▶ About this exercise
Among the entries below, find the lines with the word "images" and return them.
%%
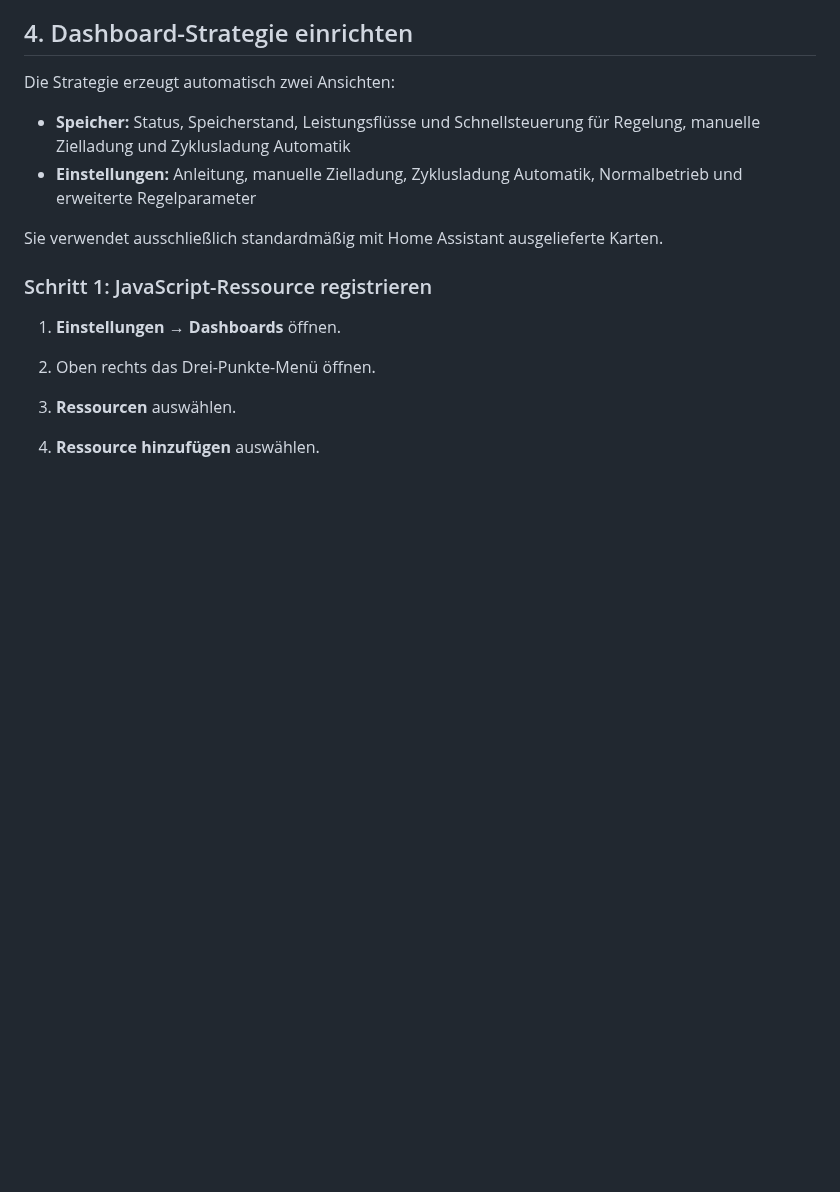
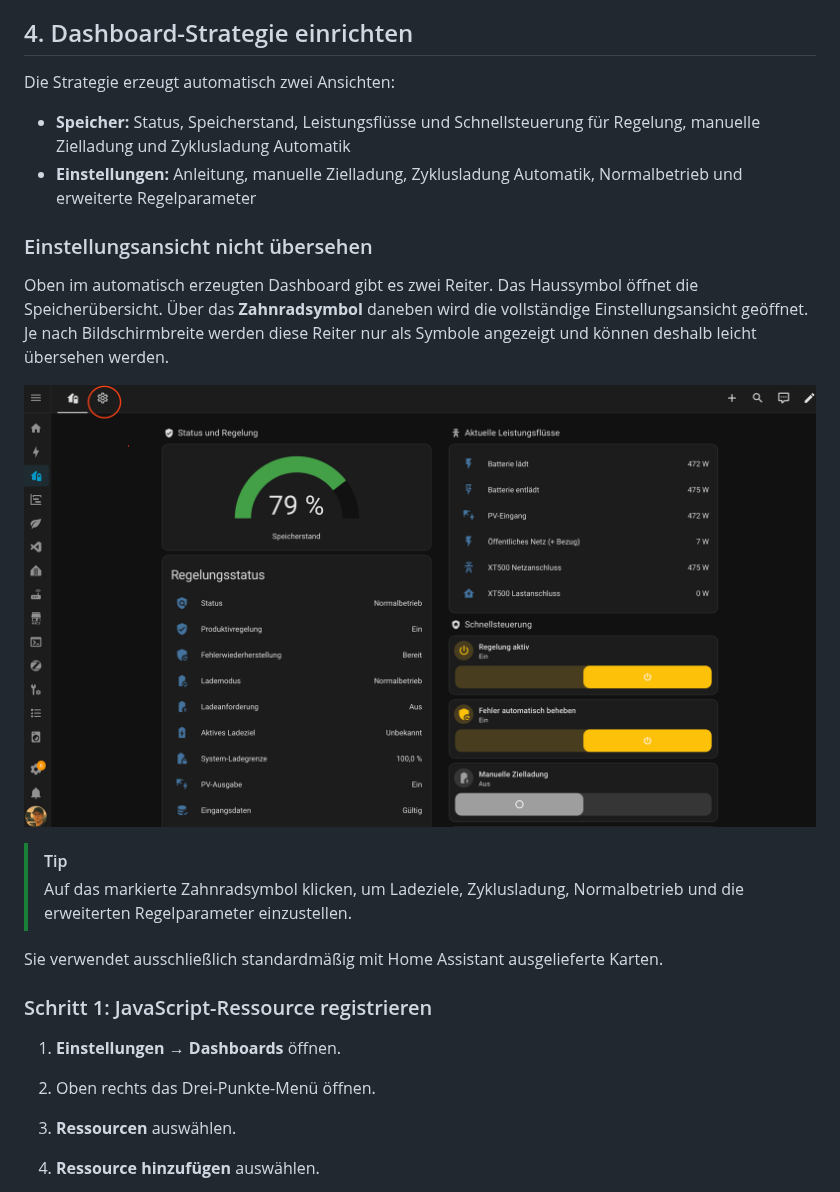
Before and after one commit to achim1985/xt500-energy-manager, a Markdown page: README.md, the part around the change. GitHub-like rendering; pictures changed too: docs/images/dashboard-einstellungen-zugang.png (added); blank space fills up the shorter version.

Commit message:
Document dashboard settings view

```diff
--- a/README.md
+++ b/README.md
@@ -194,6 +194,20 @@ Die Strategie erzeugt automatisch zwei Ansichten:
   für Regelung, manuelle Zielladung und Zyklusladung Automatik
 - **Einstellungen:** Anleitung, manuelle Zielladung, Zyklusladung Automatik,
   Normalbetrieb und erweiterte Regelparameter
+
+### Einstellungsansicht nicht übersehen
+
+Oben im automatisch erzeugten Dashboard gibt es zwei Reiter. Das Haussymbol
+öffnet die Speicherübersicht. Über das **Zahnradsymbol** daneben wird die
+vollständige Einstellungsansicht geöffnet. Je nach Bildschirmbreite werden
+diese Reiter nur als Symbole angezeigt und können deshalb leicht übersehen
+werden.
+
+![XT500-Energiemanager-Dashboard mit markiertem Zahnradsymbol für die Einstellungsansicht](docs/images/dashboard-einstellungen-zugang.png)
+
+> [!TIP]
+> Auf das markierte Zahnradsymbol klicken, um Ladeziele, Zyklusladung,
+> Normalbetrieb und die erweiterten Regelparameter einzustellen.
 
 Sie verwendet ausschließlich standardmäßig mit Home Assistant ausgelieferte
 Karten.
```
%%
▶ Response to this exercise
Before and after one commit to achim1985/xt500-energy-manager, a Markdown page: README.md, the part around the change. GitHub-like rendering; pictures changed too: docs/images/dashboard-einstellungen-zugang.png (added); blank space fills up the shorter version.
+![XT500-Energiemanager-Dashboard mit markiertem Zahnradsymbol für die Einstellungsansicht](docs/images/dashboard-einstellungen-zugang.png)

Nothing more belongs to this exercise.